I have to admit: that photo of that determined individual caused me to well up. It also got me thinking back to an assertion made by someone who refuses to believe that the majority of Hong Kongers are against the proposed -- and supposedly now "dead" but not yet withdrawn -- extraditioon bill that even if it really was the case that two million people went out into the streets on June 16th to show their opposition to it, the fact that "only" two million people did so meant that there still are over five million Hong Kongers who have no problems with it.
More specifically, I think that assertion doesn't stand to reason because I am sure there are lots of opponents to the bill whose physical health makes it so that they are unable to go out on the streets to protest against it; and this particularly so since some of the marches are now getting so many people out on the streets at the same time as to literally bring traffic -- foot and vehicular -- to a standstill! And then there also are people unable for other reasons to take part in the protests, including because they have to work on those days and at those times that those protests are taking place.
Among them are those members of the Fourth Estate whose job it is to cover the protests. And while it might be said that the press is supposed to be impartial, the fact of the matter is that, especially after being subjected to police brutality or witnessing this happening to their colleagues -- or "just" fellow humans -- in recent weeks, it is only to be expected that they will end up taking sides. Thus it was that, this past Sunday, Hong Kong journalists and their supporters staged a protest of their own -- against police violence and for press freedom -- and that at this event, signs calling for Carrie Lam to step down along with such as the Hong Kong colonial flag were in evidence as well as blown up photographic evidence of inappropriate policing that has taken place at recent extradition bill protests.

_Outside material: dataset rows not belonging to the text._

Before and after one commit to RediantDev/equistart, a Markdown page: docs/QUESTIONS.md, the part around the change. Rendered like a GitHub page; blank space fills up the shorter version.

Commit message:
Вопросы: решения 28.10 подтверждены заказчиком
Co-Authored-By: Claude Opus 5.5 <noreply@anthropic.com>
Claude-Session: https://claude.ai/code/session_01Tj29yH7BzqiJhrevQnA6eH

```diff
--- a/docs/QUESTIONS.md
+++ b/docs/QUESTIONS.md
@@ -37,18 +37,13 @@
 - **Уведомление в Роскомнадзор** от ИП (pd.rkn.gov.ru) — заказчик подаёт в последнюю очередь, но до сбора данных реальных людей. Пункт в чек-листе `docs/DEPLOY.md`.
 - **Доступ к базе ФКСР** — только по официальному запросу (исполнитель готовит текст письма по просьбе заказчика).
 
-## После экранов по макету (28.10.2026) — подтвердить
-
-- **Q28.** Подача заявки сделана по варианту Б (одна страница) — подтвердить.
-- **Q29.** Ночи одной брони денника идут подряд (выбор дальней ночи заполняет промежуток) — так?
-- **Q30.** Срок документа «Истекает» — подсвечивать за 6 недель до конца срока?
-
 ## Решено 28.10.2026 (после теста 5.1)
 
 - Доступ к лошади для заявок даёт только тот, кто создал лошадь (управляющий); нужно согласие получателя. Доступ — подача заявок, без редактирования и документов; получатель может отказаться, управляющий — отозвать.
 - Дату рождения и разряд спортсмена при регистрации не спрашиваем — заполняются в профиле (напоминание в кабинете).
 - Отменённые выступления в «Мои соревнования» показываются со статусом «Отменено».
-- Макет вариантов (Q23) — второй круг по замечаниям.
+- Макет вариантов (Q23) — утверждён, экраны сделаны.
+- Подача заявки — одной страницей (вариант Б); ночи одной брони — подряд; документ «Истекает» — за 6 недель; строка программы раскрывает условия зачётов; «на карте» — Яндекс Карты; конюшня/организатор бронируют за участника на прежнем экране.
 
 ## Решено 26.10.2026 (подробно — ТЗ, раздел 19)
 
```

Taken by themselves, today's silver haired protest march and the press' on Sunday might not amount to much, especially in terms of numbers of participants. But I think the fact that they have taken place and are among a whole series of protests occuring in various parts of Hong Kong that have included ones organized by mothers and will include one by social workers later this week as well as more "regular" protest organizers like the Civil Human Rights Front says a great deal about the level -- and varied circles -- of opposition that there is to the extradition bill and Carrie Lam's administration in Hong Kong society these days.